The new school year has brought 40 new teenagers to the orphanage, where our charity works, and they urgently need our help. We work in the "children's home" department of a technical college, where young people aged 16 to 23 study and live. So we have a vital window of opportunity to work with them and prepare them for independent life.
For the new arrivals, independent life seems a long way off. Their main anxiety is adapting to their new home. The young people all come from different children's home, and for many of them from small towns, this is their first time in a big city. Some are so afraid of getting lost that they never leave the children's home where they live and study.
Natasha, aged 16 said, "Everything's strange here. I would have been better off staying in my children's home. I know everyone there, I can help the younger ones and stay and work there. I just don't want to go anywhere. If I have a child, I will go back to live in the children's home."
Those who wish to meet each week with our support group. There we give them the confidence to make friends and venture out into the city.
We have not forgotten the young people we were helping last year.
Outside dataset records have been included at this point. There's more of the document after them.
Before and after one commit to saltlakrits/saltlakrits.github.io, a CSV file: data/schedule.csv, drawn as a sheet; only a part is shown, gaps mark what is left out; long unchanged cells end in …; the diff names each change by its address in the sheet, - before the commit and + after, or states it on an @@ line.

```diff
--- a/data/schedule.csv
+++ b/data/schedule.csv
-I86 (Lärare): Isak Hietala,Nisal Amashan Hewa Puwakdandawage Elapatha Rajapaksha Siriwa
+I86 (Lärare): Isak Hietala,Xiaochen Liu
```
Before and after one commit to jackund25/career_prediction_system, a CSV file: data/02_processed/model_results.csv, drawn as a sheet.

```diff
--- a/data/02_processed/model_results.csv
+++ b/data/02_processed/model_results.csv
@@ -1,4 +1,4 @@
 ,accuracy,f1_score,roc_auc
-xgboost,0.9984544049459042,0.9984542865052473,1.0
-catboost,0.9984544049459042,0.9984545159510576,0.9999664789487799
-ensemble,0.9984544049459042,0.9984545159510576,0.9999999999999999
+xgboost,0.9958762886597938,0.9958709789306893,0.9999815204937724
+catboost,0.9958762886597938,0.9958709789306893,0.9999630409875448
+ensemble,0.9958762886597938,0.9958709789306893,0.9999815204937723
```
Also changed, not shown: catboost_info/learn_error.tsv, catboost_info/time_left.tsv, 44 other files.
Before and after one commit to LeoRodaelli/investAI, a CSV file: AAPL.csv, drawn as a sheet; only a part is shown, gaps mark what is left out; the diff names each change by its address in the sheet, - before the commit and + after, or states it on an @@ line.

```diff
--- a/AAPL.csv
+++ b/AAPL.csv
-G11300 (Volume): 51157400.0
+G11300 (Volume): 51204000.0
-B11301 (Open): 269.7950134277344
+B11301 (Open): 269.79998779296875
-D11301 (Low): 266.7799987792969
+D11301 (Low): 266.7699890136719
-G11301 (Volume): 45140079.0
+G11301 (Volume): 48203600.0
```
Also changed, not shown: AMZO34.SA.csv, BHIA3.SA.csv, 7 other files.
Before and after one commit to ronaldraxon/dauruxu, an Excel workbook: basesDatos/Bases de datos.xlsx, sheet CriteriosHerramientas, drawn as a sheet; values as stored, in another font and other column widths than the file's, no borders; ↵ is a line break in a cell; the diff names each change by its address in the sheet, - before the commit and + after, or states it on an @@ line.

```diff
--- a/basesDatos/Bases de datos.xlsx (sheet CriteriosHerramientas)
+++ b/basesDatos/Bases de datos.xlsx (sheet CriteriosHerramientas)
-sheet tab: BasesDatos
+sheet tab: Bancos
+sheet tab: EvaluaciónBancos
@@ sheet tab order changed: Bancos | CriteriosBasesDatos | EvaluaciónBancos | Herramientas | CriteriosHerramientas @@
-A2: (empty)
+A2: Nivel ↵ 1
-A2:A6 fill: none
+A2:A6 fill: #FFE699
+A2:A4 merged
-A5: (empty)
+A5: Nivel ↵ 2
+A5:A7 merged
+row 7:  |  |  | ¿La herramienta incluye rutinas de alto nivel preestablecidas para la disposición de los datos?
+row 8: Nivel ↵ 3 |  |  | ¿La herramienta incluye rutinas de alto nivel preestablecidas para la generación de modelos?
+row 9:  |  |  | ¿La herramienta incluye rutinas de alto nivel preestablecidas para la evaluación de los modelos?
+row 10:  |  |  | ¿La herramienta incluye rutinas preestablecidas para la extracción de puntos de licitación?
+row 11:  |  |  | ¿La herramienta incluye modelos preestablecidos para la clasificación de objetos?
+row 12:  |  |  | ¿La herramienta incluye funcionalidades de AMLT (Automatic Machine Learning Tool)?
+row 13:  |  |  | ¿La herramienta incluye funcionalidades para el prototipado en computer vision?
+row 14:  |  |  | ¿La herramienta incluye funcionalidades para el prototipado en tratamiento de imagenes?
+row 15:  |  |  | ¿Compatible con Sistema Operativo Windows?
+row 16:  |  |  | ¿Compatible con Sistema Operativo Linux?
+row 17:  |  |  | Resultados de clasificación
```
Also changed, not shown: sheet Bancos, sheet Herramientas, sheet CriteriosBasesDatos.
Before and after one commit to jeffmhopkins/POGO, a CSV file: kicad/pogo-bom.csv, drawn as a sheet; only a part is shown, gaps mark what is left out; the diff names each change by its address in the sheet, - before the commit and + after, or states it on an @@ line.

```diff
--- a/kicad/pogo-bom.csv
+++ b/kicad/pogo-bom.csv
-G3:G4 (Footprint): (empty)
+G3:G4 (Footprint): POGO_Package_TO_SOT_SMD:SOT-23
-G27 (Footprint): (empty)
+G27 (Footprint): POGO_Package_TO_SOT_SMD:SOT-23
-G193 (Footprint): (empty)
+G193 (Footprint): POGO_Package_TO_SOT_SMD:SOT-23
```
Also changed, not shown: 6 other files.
There is a second group for young people in the final year. Most of them have a job lined up for when they will leave, but many still have problems with their housing. It looks likely that some will have to go back to live with relatives who either abandoned them, or where judged unfit to look after them as children. We offer group sessions where the practical questions are worked through, but also individual sessions, where they can untangle their complicated and painful emotions towards their families and hopefully reach some resolution.
We leave you with the words of one of our young people:
"The lads often don't understand why they should talk to a psychologist and ask me, what do you do there in the in the consultations. I explain that if you have an unbearable toothache, then you know that you can go to the dentist. See, I know there is also a psychologist, and I go there when I feel unbearable pain inside."
With your help this Christmas, we can make sure that all our young people continue to get the help they need.
P.S. We don't have any pictures for you because we must protect the privacy of our sessions.